Tonight are the Oscars, that night when Hollywood celebrates the past year’s top films. I have watched faithfully since I was a kid even though recently I seldom have seen many, if any, of the nominees. It usually takes a year or so after the awards for me to catch up on them and in some cases I lose interest in pursuing them.
Sometimes when I do catch up on them I regret not having gotten to them sooner but often I am glad I waited because the film just wasn’t that good or simply wasn’t my cup of tea. But it’s always been like that. In the heyday of Hollywood they produced more than their share of bad movies. It’s easy to think otherwise because we see the classics over and over.
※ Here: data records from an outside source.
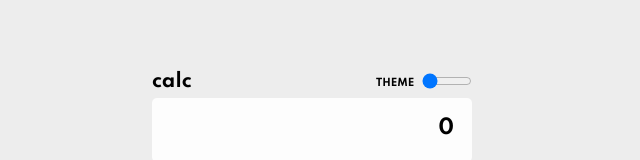
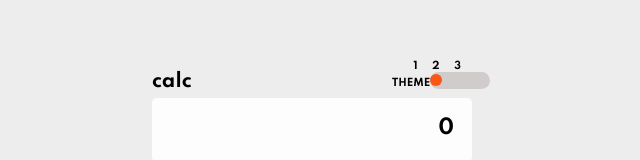
Before and after one commit to GouthamKamath/calculator-app, a plain HTML site: page index.html in a window 1280 px wide. Shown: the part 140-300 px from the top of the page, without its empty margins (360-1000 px from the left). Drawn offline with Linux system fonts and the light colour scheme.

Commit message:
initial commit

```diff
--- a/css/styles.css
+++ b/css/styles.css
@@ -86,14 +86,7 @@ body{
     top: 10%;
     position: relative;
 }
-/* theme selection */
-.theme{
-    font-size: 10px;
-    bottom: 10px;
-    position: relative;
-    left: 70%;
-    text-transform: uppercase;
-}
+
 
 /* output contianer for displaying output */
 .result-container{
@@ -184,18 +177,61 @@ body{
     color: #fff;
 }
 
-/* slider */
+/* number for selection toggle */
+.number{
+    font-size: 10px;
+    /* padding-right: 2px; */
+    letter-spacing: 6px;
+    position: absolute;
+    right: 5px;
+    top: 0px;
+}
 
-/* #toggleBar{
+/* theme selection */
+.theme{
+    font-size: 10px;
+    bottom: 10px;
     position: relative;
-    left: 5px;
-    height: 10px;
-    width: 50px;
-} */
+    left: 240px;
+    text-transform: uppercase;
+    margin-right: 10px;
+}
 
-input[type ='range']{
-    position: relative;
-    left: 5px;
-    height: 10px;
-    width: 50px;
+input[type='range']{
+    -webkit-appearance: none;
+
 }
+
+input[type='range']::-webkit-slider-runnable-track {
+    background: var(--keypad-background);
+    border-radius: 30px;
+    border: none;
+    bottom: 0px;
+    cursor: pointer;
+    height: 17.4px;
+    left: 38px;
+    position: absolute;
+    width: 60px;
+
+  }
+
+  input[type='range']:focus::-webkit-slider-runnable-track {
+    background: var(--keypad-background);
+  }
+
+  input[type='range']::-webkit-slider-thumb {
+    -webkit-appearance: none;
+    background: var(--equal-key-background);
+    border-radius:50%;
+    height: 12px;
+    margin: 2px 0px 2px 0px;
+    width: 12px;
+  }
+
+  /* input[type=range]::-webkit-slider  {
+    height: 36px;
+    width: 16px;
+    background: red;
+  } */
+
+  /* The slider itself */
--- a/index.html
+++ b/index.html
@@ -16,11 +16,19 @@
 <body>
   <div class="calculator">
     <div class="top-container">
-      <h3>calc</h3> <span class="theme">theme
+      <h3>calc</h3>
+      <div class="number">
+        <span>1</span>
+        <span>2</span>
+        <span>3</span>
+      </div>
+      <span class="theme">theme
         <!-- Rounded switch -->
+
         <label>
           <!-- <span class="slider round"></span> -->
-          <input type="range" value="1" min="1" max="3" id='toggleBar'>
+
+          <input class="slider" type="range" value="1" min="1" max="3" id='toggleBar'>
         </label>
       </span>
     </div>
```
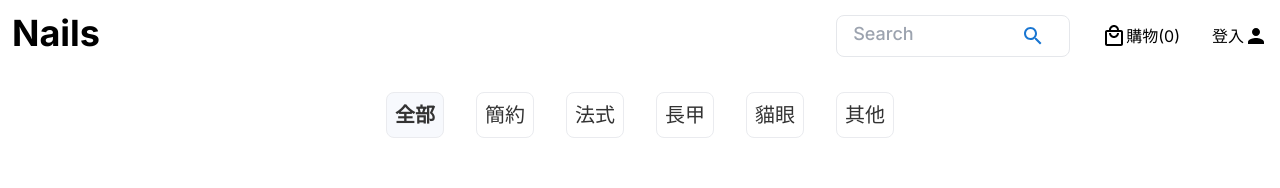
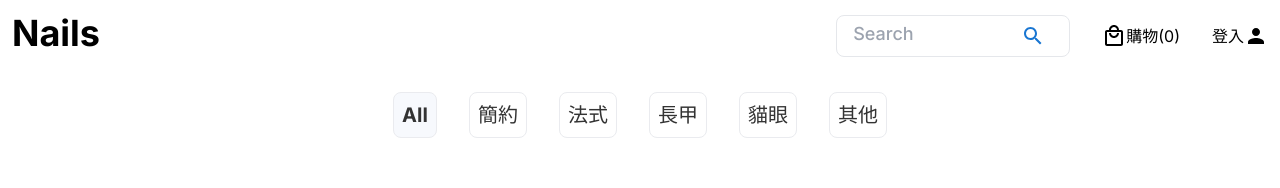
Before and after one commit to Cyishen/nails, a Next.js app: page / in a window 1280 px wide. Shown: the top 188 px of the page. Built offline with nearby package versions, Linux system fonts and the light colour scheme; no server answers; the database is empty.

Commit message:
change all

```diff
--- a/app/(root)/shop/[id]/page.jsx
+++ b/app/(root)/shop/[id]/page.jsx
@@ -19,7 +19,7 @@ const Shop = ( { params } ) => {
   const [profile, setProfile] = useState({});
 
   useEffect(() => {
-    const getWorkList = async () => {
+    const getShopWorkList = async () => {
       const response = await fetch(`/api/users/${id}/shop`, {
         method: "GET",
         headers: {
@@ -32,7 +32,7 @@ const Shop = ( { params } ) => {
     };
 
     if (id) {
-      getWorkList();
+      getShopWorkList();
     }
   }, [id]);
 
--- a/app/api/work/list/[category]/route.js
+++ b/app/api/work/list/[category]/route.js
@@ -8,7 +8,7 @@ export const GET = async (req, { params }) => {
 
     let workList
 
-    if (category !== "全部") {
+    if (category !== "All") {
       workList = await Work.find ({ category })
         .populate({
           path: "creator",
--- a/components/Feed.jsx
+++ b/components/Feed.jsx
@@ -11,7 +11,7 @@ import SearchMobile from "./SearchMobile";
 const Feed = () => {
   const [loading, setLoading] = useState(true);
 
-  const [selectedCategory, setSelectedCategory] = useState("全部");
+  const [selectedCategory, setSelectedCategory] = useState("All");
 
   const [workList, setWorkList] = useState([]);
 
--- a/data.js
+++ b/data.js
@@ -1,5 +1,5 @@
 export const categories = [
-  "全部",
+  "All",
   "簡約",
   "法式",
   "長甲",
```
Also changed, not shown: 1 other file (tests, documents, lock files or other folders).
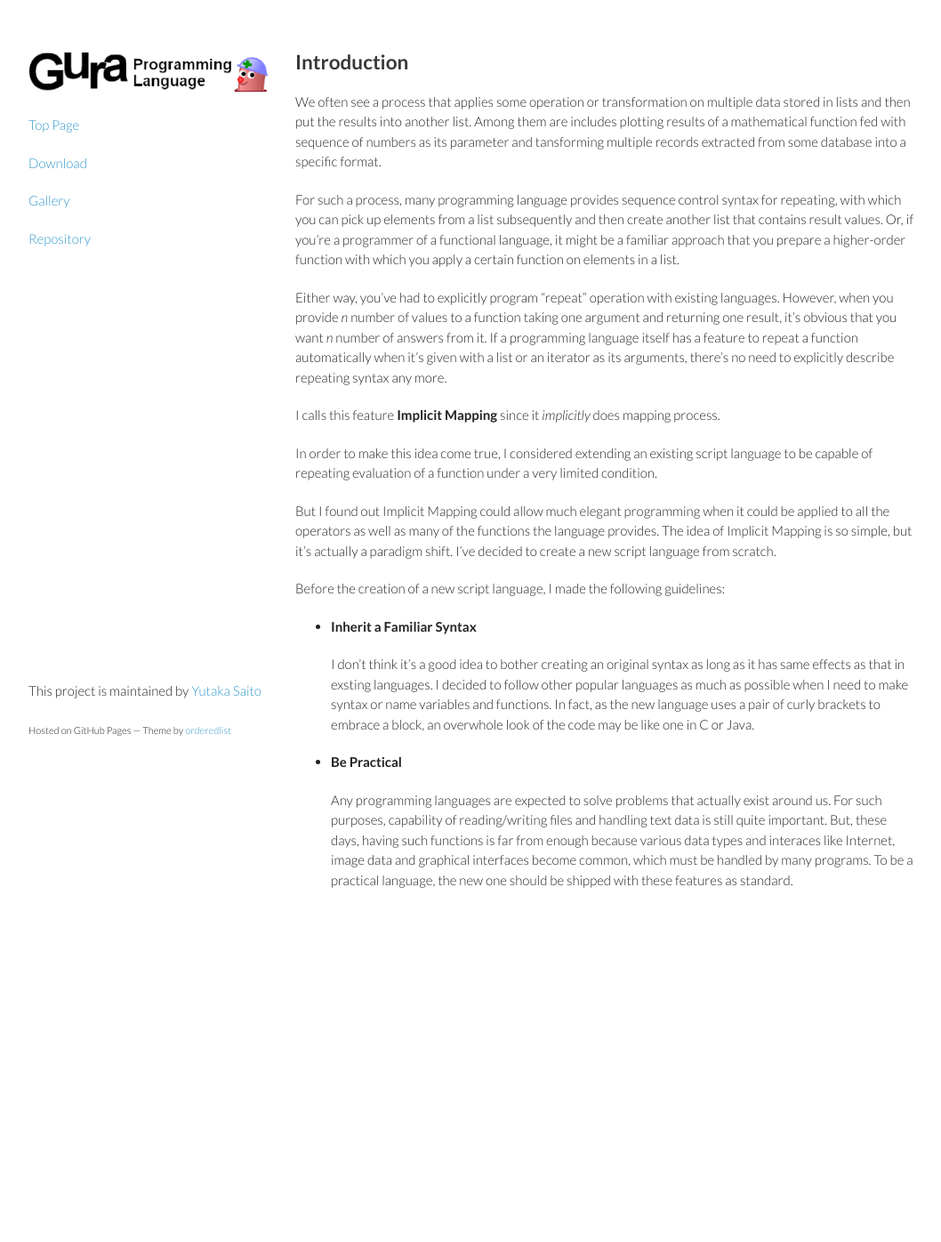
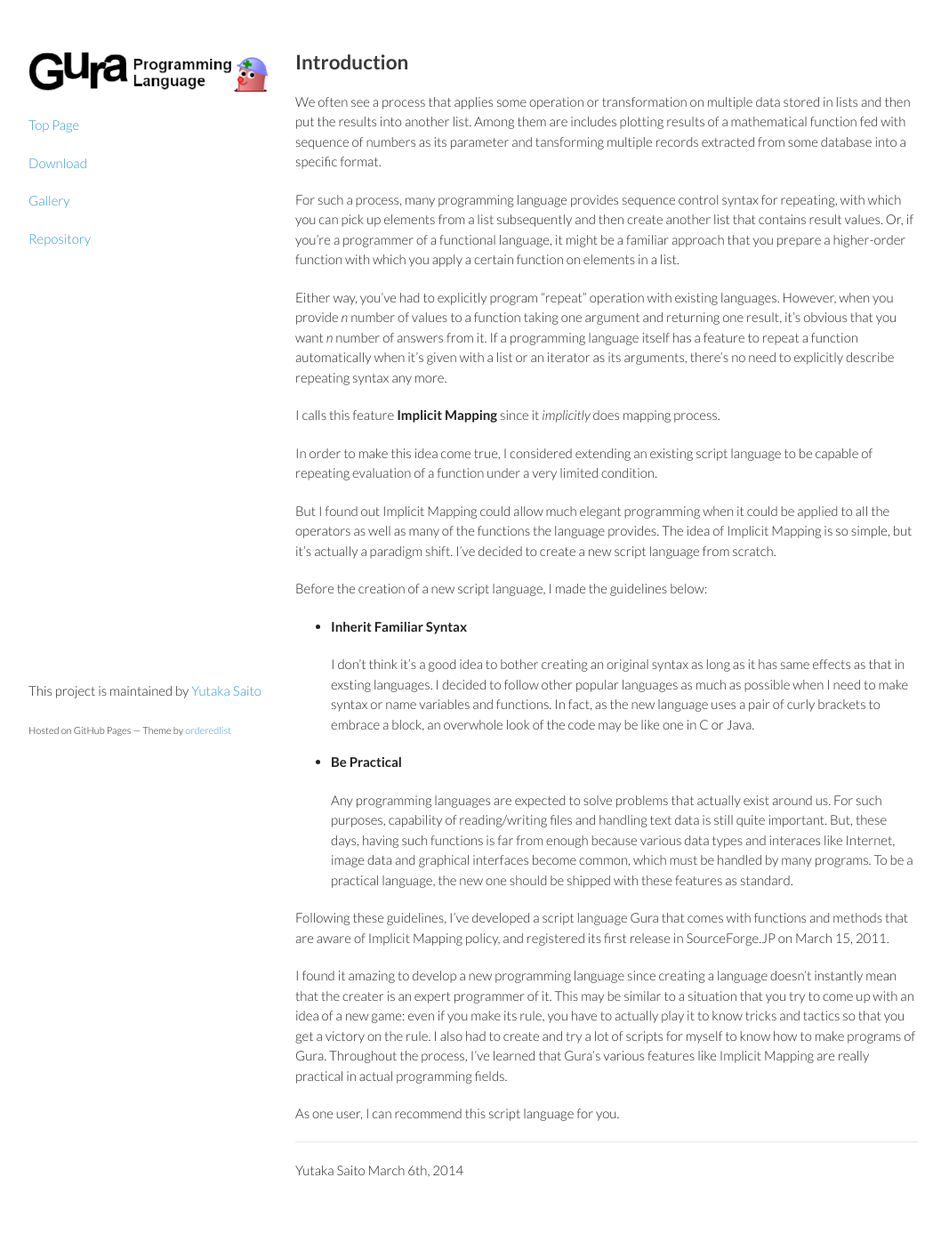
Before and after one commit to rudidude86/gura-lang.github.io, a Jekyll site: the page built from documents/Introduction.md, in a window 1280 px wide. Shown: the whole page at 89% size, without its empty margins (108-1166 px from the left). Built offline with Jekyll 4.4.1, drawn with Linux system fonts in a browser that asks for light colours; Markdown is read by kramdown in place of the engine named in the settings; before the commit the page ends 1070 px from its top, so only the background shows below that.

Commit message:
updated Introduction

```diff
--- a/documents/Introduction.md
+++ b/documents/Introduction.md
@@ -37,9 +37,9 @@ when it could be applied to all the operators as well as many of the functions t
 The idea of Implicit Mapping is so simple, but it's actually a paradigm shift.
 I've decided to create a new script language from scratch.
 
-Before the creation of a new script language, I made the following guidelines:
+Before the creation of a new script language, I made the guidelines below:
 
-* __Inherit a Familiar Syntax__
+* __Inherit Familiar Syntax__
 
   I don't think it's a good idea to bother creating an original syntax
   as long as it has same effects as that in exsting languages.
@@ -56,3 +56,22 @@ Before the creation of a new script language, I made the following guidelines:
   because various data types and interaces like Internet, image data and graphical interfaces
   become common, which must be handled by many programs.
   To be a practical language, the new one should be shipped with these features as standard.
+
+Following these guidelines, I've developed a script language Gura
+that comes with functions and methods that are aware of Implicit Mapping policy,
+and registered its first release in SourceForge.JP on March 15, 2011.
+
+I found it amazing to develop a new programming language
+since creating a language doesn't instantly mean that the creater is an expert programmer of it.
+This may be similar to a situation that you try to come up with an idea of a new game:
+even if you make its rule, you have to actually play it to know tricks and tactics
+so that you get a victory on the rule.
+I also had to create and try a lot of scripts for myself to know how to make programs of Gura.
+Throughout the process, I've learned that Gura's various features like Implicit Mapping
+are really practical in actual programming fields.
+
+As one user, I can recommend this script language for you.
+
+--------
+Yutaka Saito
+March 6th, 2014
```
A bad movie is a bad movie regardless of the time in which it was made.
But let’s not focus on bad movies. Let’s hope that there are movies this year and in the future that will inspire and move us.
It seems like every year there is some sort of controversy with the Oscars and this year is no different, with all of the the acting nominees having a decidedly pale complexion. I don’t have any answers except to say that filmmakers are missing out on a quickly growing demographic by not developing more films that simply tell good stories with people of color in larger roles without resorting to portraying them as gang bangers and drug dealers because that is not the experience of the overwhelming majority of this segment of the population.
It’s up to writers, especially those of color, to create work that goes beyond these stereotypes. If they can create compelling stories featuring people of color that appeal to the common human experience to which all people can relate, these films will be made.
I believe it can and will be done eventually.
That being said, let’s have a little Sunday Morning music with a Hollywood theme, one of my favorites from one of my favorite bands. It’s Celluloid Heroes from the Kinks. Have a great Sunday!